Records from a data source:
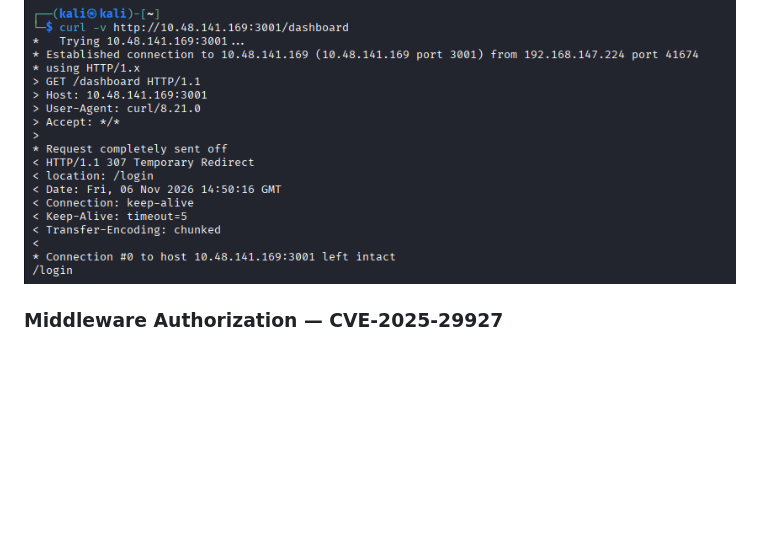
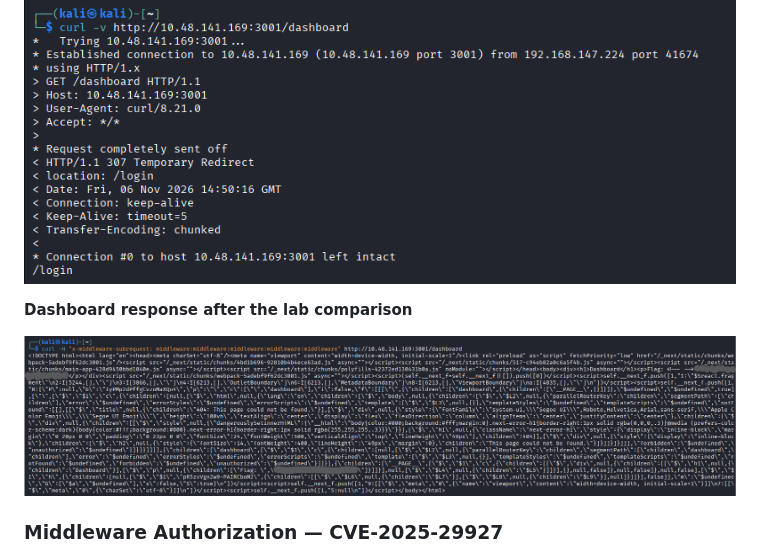
Before and after one commit to 369tsukuyomi369/THM-Jr-Penetration-Tester, a Markdown page: 05-web-application-security-fundamentals/03-modern-web-stacks.md, the part around the change. Rendered like a GitHub page; pictures changed too: 05-web-application-security-fundamentals/assets/modern-web-stacks/nextjs-dashboard-response-redacted.png (added); blank space fills up the shorter version.

Commit message:
docs: include redacted Task 3 dashboard response screenshot

```diff
--- a/05-web-application-security-fundamentals/03-modern-web-stacks.md
+++ b/05-web-application-security-fundamentals/03-modern-web-stacks.md
@@ -186,6 +186,10 @@ The modified request captured the response body without a status line. The obser
 
 ![Ordinary dashboard request returning a 307 redirect to the login page](./assets/modern-web-stacks/nextjs-dashboard-redirect.png)
 
+**Dashboard response after the lab comparison**
+
+![Dashboard HTML and inline RSC data after the lab test, with both copies of the flag redacted in the supplied screenshot](./assets/modern-web-stacks/nextjs-dashboard-response-redacted.png)
+
 ### Middleware Authorization — CVE-2025-29927
 
 Middleware can check an incoming request before a protected page is reached. Affected Next.js versions trusted an internal `x-middleware-subrequest` header in a way that allowed middleware execution to be skipped. Applications relying entirely on those middleware checks could expose protected routes.
```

◆ Task to complete
Copy each entry above exactly; drop the pictures.

◆ Exercise output
Before and after one commit to 369tsukuyomi369/THM-Jr-Penetration-Tester, a Markdown page: 05-web-application-security-fundamentals/03-modern-web-stacks.md, the part around the change. Rendered like a GitHub page; pictures changed too: 05-web-application-security-fundamentals/assets/modern-web-stacks/nextjs-dashboard-response-redacted.png (added); blank space fills up the shorter version.

Commit message:
docs: include redacted Task 3 dashboard response screenshot

```diff
--- a/05-web-application-security-fundamentals/03-modern-web-stacks.md
+++ b/05-web-application-security-fundamentals/03-modern-web-stacks.md
@@ -186,6 +186,10 @@ The modified request captured the response body without a status line. The obser
 
 ![Ordinary dashboard request returning a 307 redirect to the login page](./assets/modern-web-stacks/nextjs-dashboard-redirect.png)
 
+**Dashboard response after the lab comparison**
+
+![Dashboard HTML and inline RSC data after the lab test, with both copies of the flag redacted in the supplied screenshot](./assets/modern-web-stacks/nextjs-dashboard-response-redacted.png)
+
 ### Middleware Authorization — CVE-2025-29927
 
 Middleware can check an incoming request before a protected page is reached. Affected Next.js versions trusted an internal `x-middleware-subrequest` header in a way that allowed middleware execution to be skipped. Applications relying entirely on those middleware checks could expose protected routes.
```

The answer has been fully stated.